Question: what is a typical operating costs using a DC-8 F with the C-56 engines??
...and, will such an aircraft be allowed to be put on a European AOC and fly in/out of Europe with cargo??
...and, are there any such airctafts....like x-UPS available?.
.....any sim for such aircraft somewhere???
....and, any idea of asking price for such and aircraft or leasing price????
Falcon, DC8-71/73 fully compliant with Europe and noise/RVSM requirements.If you own the airplane and its on something like US register/121 cert it would cost less than a CFM B737F European registered and carry 3 times more ( with the high cost payments on B737-3/4F ) and can tanker fuel to the expensive places in Nth Africa which the little airplanes can't, this is a BIG cost saving. There are plenty out there I think UPS had 18 with glass cockpit. There are several Sims in United States Pan Am, crews and mechanics are available but all US FAA certified, this may be a problem in Europe and elsewhere as they seem a bit uptight. The purchase cost is low cost depends on the 4 engines CFM-56-2. Lease would be not much,you would be better to cash buy it. They are a solid "truck" and take 8 ton per overwing position. go 8 hours direct and carry 40-50ton. 4H.
I would agree. operating a DC8 even with CFM56 engines under EU ops will be a pain. Having worked for MK Airlines with there -55 and -63's they are a great airplane and I like them but are they ecconomical today?

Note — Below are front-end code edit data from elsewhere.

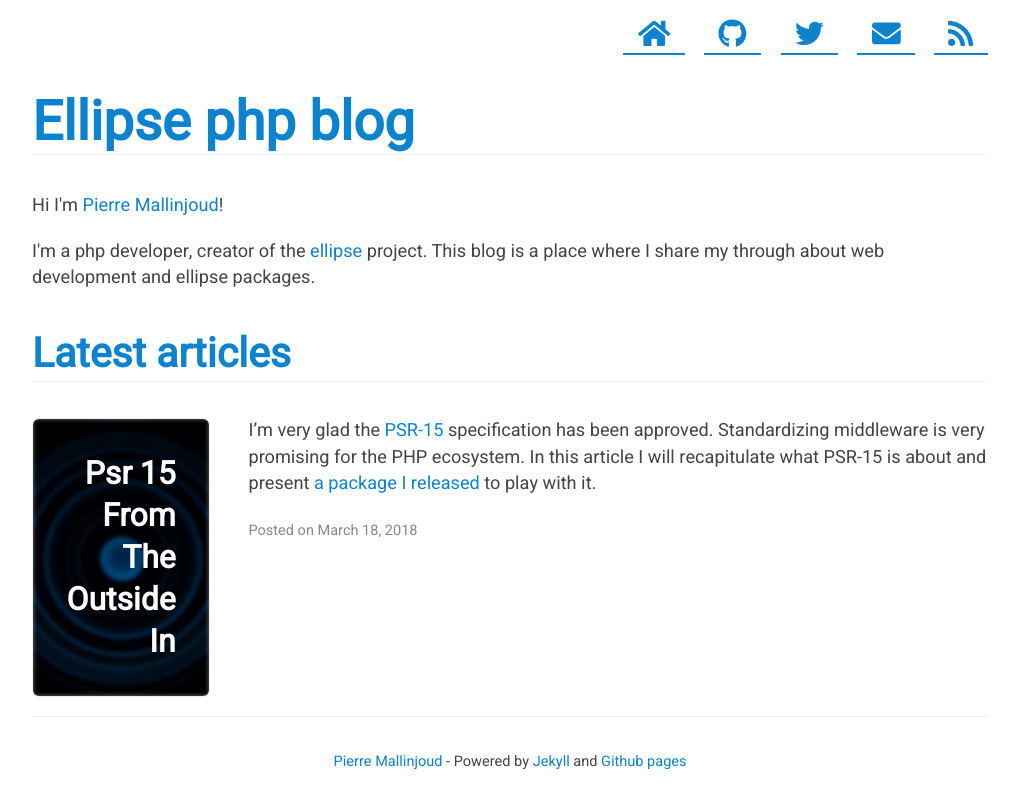
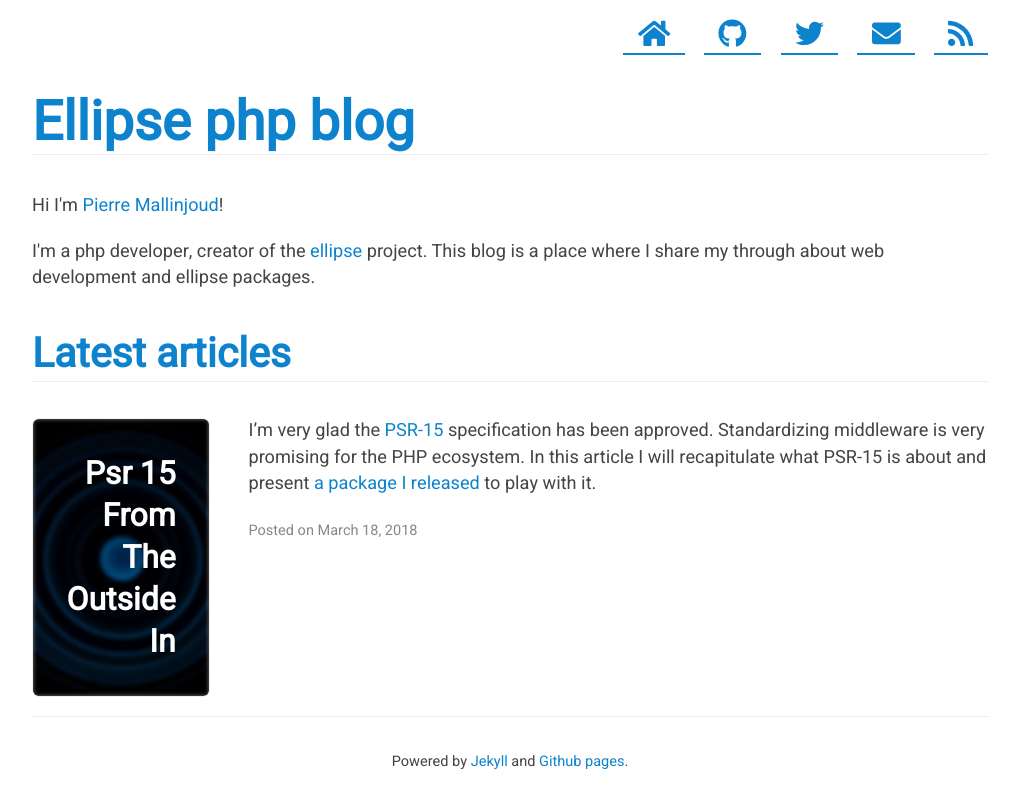
Before and after one commit to ellipsephp/ellipsephp.github.io, a Jekyll site: the page built from index.html, in a window 1280 px wide. Shown: the top 809 px of the page, without its empty margins (130-1149 px from the left). Built offline with Jekyll 4.4.1, drawn with Linux system fonts in a browser that asks for light colours; nearby versions of some CDN libraries.

Commit message:
remove owner from footer

```diff
--- a/_layouts/default.html
+++ b/_layouts/default.html
@@ -78,18 +78,10 @@
             {{ content }}
         </main>
         <footer>
-            {% if site.email %}
-            <a href="mailto:{{ site.email }}" title="{{ site.email }}" target="_blank">
-                {{ site.owner }}
-            </a>
-            {% else %}
-            {{ site.owner }}
-            {% endif %}
-            -
             Powered by
             <a href="https://jekyllrb.com/" target="_blank">Jekyll</a>
             and
-            <a href="https://pages.github.com/" target="_blank">Github pages</a>
+            <a href="https://pages.github.com/" target="_blank">Github pages</a>.
         </footer>
     </body>
 </html>
```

What you telling in generic terms is a common mistake. Sending your airplane wherever for maintenance? Fine. But how many exactly EASA Part-145 providers are there for DC8-70 and who are them? And who are the shops releasing components with EASA Form 1 for this type?

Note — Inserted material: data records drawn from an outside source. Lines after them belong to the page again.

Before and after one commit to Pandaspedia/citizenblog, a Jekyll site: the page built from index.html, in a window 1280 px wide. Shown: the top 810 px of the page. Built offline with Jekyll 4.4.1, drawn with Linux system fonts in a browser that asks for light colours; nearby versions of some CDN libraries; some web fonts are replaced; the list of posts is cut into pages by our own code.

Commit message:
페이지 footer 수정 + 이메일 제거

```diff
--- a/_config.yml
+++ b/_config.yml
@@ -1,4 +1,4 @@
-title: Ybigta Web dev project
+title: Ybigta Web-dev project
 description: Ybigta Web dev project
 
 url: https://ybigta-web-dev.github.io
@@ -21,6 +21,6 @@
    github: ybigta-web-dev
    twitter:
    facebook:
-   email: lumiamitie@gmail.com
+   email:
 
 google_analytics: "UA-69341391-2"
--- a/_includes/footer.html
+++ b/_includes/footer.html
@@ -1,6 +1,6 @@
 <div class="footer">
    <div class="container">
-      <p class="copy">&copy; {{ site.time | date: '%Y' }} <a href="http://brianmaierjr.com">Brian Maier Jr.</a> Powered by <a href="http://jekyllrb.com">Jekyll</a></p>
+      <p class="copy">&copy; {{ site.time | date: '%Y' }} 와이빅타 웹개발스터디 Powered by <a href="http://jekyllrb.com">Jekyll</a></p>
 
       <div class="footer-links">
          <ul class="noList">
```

Experienced guys and hangar space? But do they have EASA certification for this type and rating still valid?
Sim check in US? Tell me which US sim for DC-8-70 is certified according to JAR STD? And are there any JAR FCL licensed SFE/TRE for this type who's license is still valid?

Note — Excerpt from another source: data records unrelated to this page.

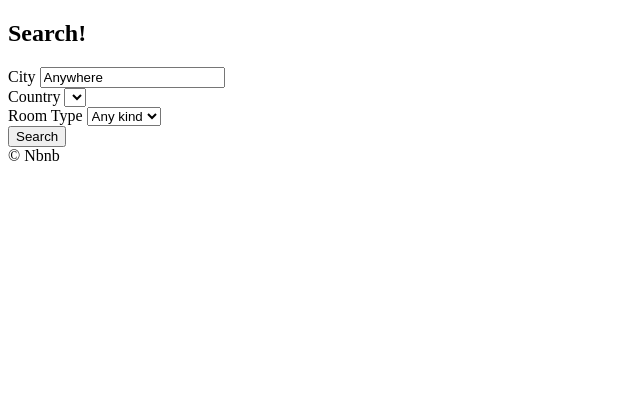
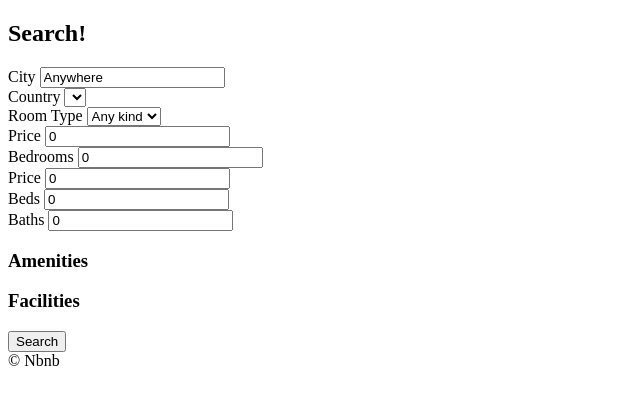
Before and after one commit to agnespark/airbnb-clone, a Django app: page /rooms/search/ in a window 1280 px wide. Shown: the part 60-465 px from the top of the page, without its empty margins (0-640 px from the left). Run offline with Django 3.2, Linux system fonts and the light colour scheme; data that the repository does not hold is empty; parts of the project's set-up code (start-up, migrations or seed data) failed here and were passed over.

Commit message:
#13.3 Amenities and Facilities Form

```diff
--- a/rooms/views.py
+++ b/rooms/views.py
@@ -44,17 +44,34 @@ def search(request):
     city = str.capitalize(city)
     country = request.GET.get("country", "KR")
     room_type = int(request.GET.get("room_type", 0))
+    price = int(request.GET.get("price", 0))
+    guests = int(request.GET.get("guests", 0))
+    bedrooms = int(request.GET.get("bedrooms", 0))
+    beds = int(request.GET.get("beds", 0))
+    baths = int(request.GET.get("baths", 0))
+    s_amenities = request.GET.get("amenities")
+    s_facilities = request.GET.get("facilities")
+
     room_types = models.RoomType.objects.all()
+    amenities = models.Amenity.objects.all()
+    facilities = models.Facility.objects.all()
 
     form = {
         "city": city,
         "s_room_type": room_type,
         "s_country": country,
+        "price": price,
+        "guests": guests,
+        "bedrooms": bedrooms,
+        "beds": beds,
+        "baths": baths,
     }
 
     choices = {
         "countries": countries,
         "room_types": room_types,
+        "amenities": amenities,
+        "facilities": facilities,
     }
 
     return render(
--- a/templates/rooms/search.html
+++ b/templates/rooms/search.html
@@ -38,6 +38,62 @@
             </select>
         </div>
 
+        <div>
+            <label for="price">Price</label>
+            <input value="{{price}}" type="number" name="price" id="price" placeholder="Price" />
+            </select>
+        </div>
+
+        <div>
+            <label for="guests">Bedrooms</label>
+            <input value="{{guests}}" type="number" name="guests" id="guests" placeholder="Guests" />
+            </select>
+        </div>
+
+        <div>
+            <label for="bedrooms">Price</label>
+            <input value="{{bedrooms}}" type="number" name="bedrooms" id="bedrooms" placeholder="Bedrooms" />
+            </select>
+        </div>
+
+        <div>
+            <label for="beds">Beds</label>
+            <input value="{{beds}}" type="number" name="beds" id="beds" placeholder="Beds" />
+            </select>
+        </div>
+
+        <div>
+            <label for="baths">Baths</label>
+            <input value="{{baths}}" type="number" name="baths" id="baths" placeholder="Baths" />
+            </select>
+        </div>
+
+        <div>
+            <h3>Amenities</h3>
+            <ul>
+                {% for amenity in amenities%}
+                    <li>
+                        <label for="a_{{amenity.pk}}">{{amenity.name}}</label>
+                        <input id="a_{{amenity.pk}}" name="amenities" type="checkbox" value={{facility.pk}}/>
+                    </li>
+                {% endfor %}
+            </ul>
+            </select>
+        </div>
+
+        <div>
+            <h3>Facilities</h3>
+            <ul>
+                {% for facility in facilities %}
+                    <li>
+                        <label for="f_{{facility.pk}}">{{facility.name}}</label>
+                        <input id="f_{{facility.pk}}" name="facilities" type="checkbox" value={{facility.pk}}/>
+                    </li>
+                {% endfor %}
+            </ul>
+            </select>
+        </div>
+
 
         <button>Search</button>
     </form>
```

I can't think of any insane flight crew member who is still keeping this DC-8 rating current on JAR license, especially considering this is nearly mission impossible.
It is possible to do all of that from scratch but the cost will make the project no-go.
I see three DC8-73 operators have Australian/NZ part 129 operational and FAA 121 and they also operate in/out of Europe so why would you want a EuropeanAOC when you can use FAA and fly in/out of Europe,wet lease to an African company and fly in reverse.Presume UPSwill be flying 757s internal Europe with N numbers now TNT is gone ? How to complicate something let the Europeans get involved they will regulate themselves to death?
If I were operating my own commercial aircraft, European is the last registration I would want. Having said that, I've never had to be fingerprinted and "processed" by a third party in order to use a training facility in Europe! - see link below regarding non-US citizen flight training in the USA:
UPS DC-8-71/73's were excellent airplanes. They were all converted to glass cockpits. Any of those resurrected from the desert would be a reasonable choice. The -73, with it's long wing, extra fuel and higher GW made the best freighter. The -72 has the same wing and fuel, but it is 30 feet shorter, and there aren't many around.
As far as operating costs, they burn 12K/hour. With experienced maintenance they can be a very reliable airplane. UPS went with 767-300ER's as replacements and the operating costs were less.
Simulators in the U.S are becoming a difficult proposition. No Level C's left. Pan Am's in Miami is not operational, and may not be again. There's one in Cincinnati and one in Wilmington. I don't know what happened to the UPS -71 sim (with matching glass cockpit). It was a good Level C.
I'm just a pilot, and not a bean counter, but the DC-8 has soul and character compared to what can replace it today. Too bad they're a dying breed along with the folks who flew them worldwide.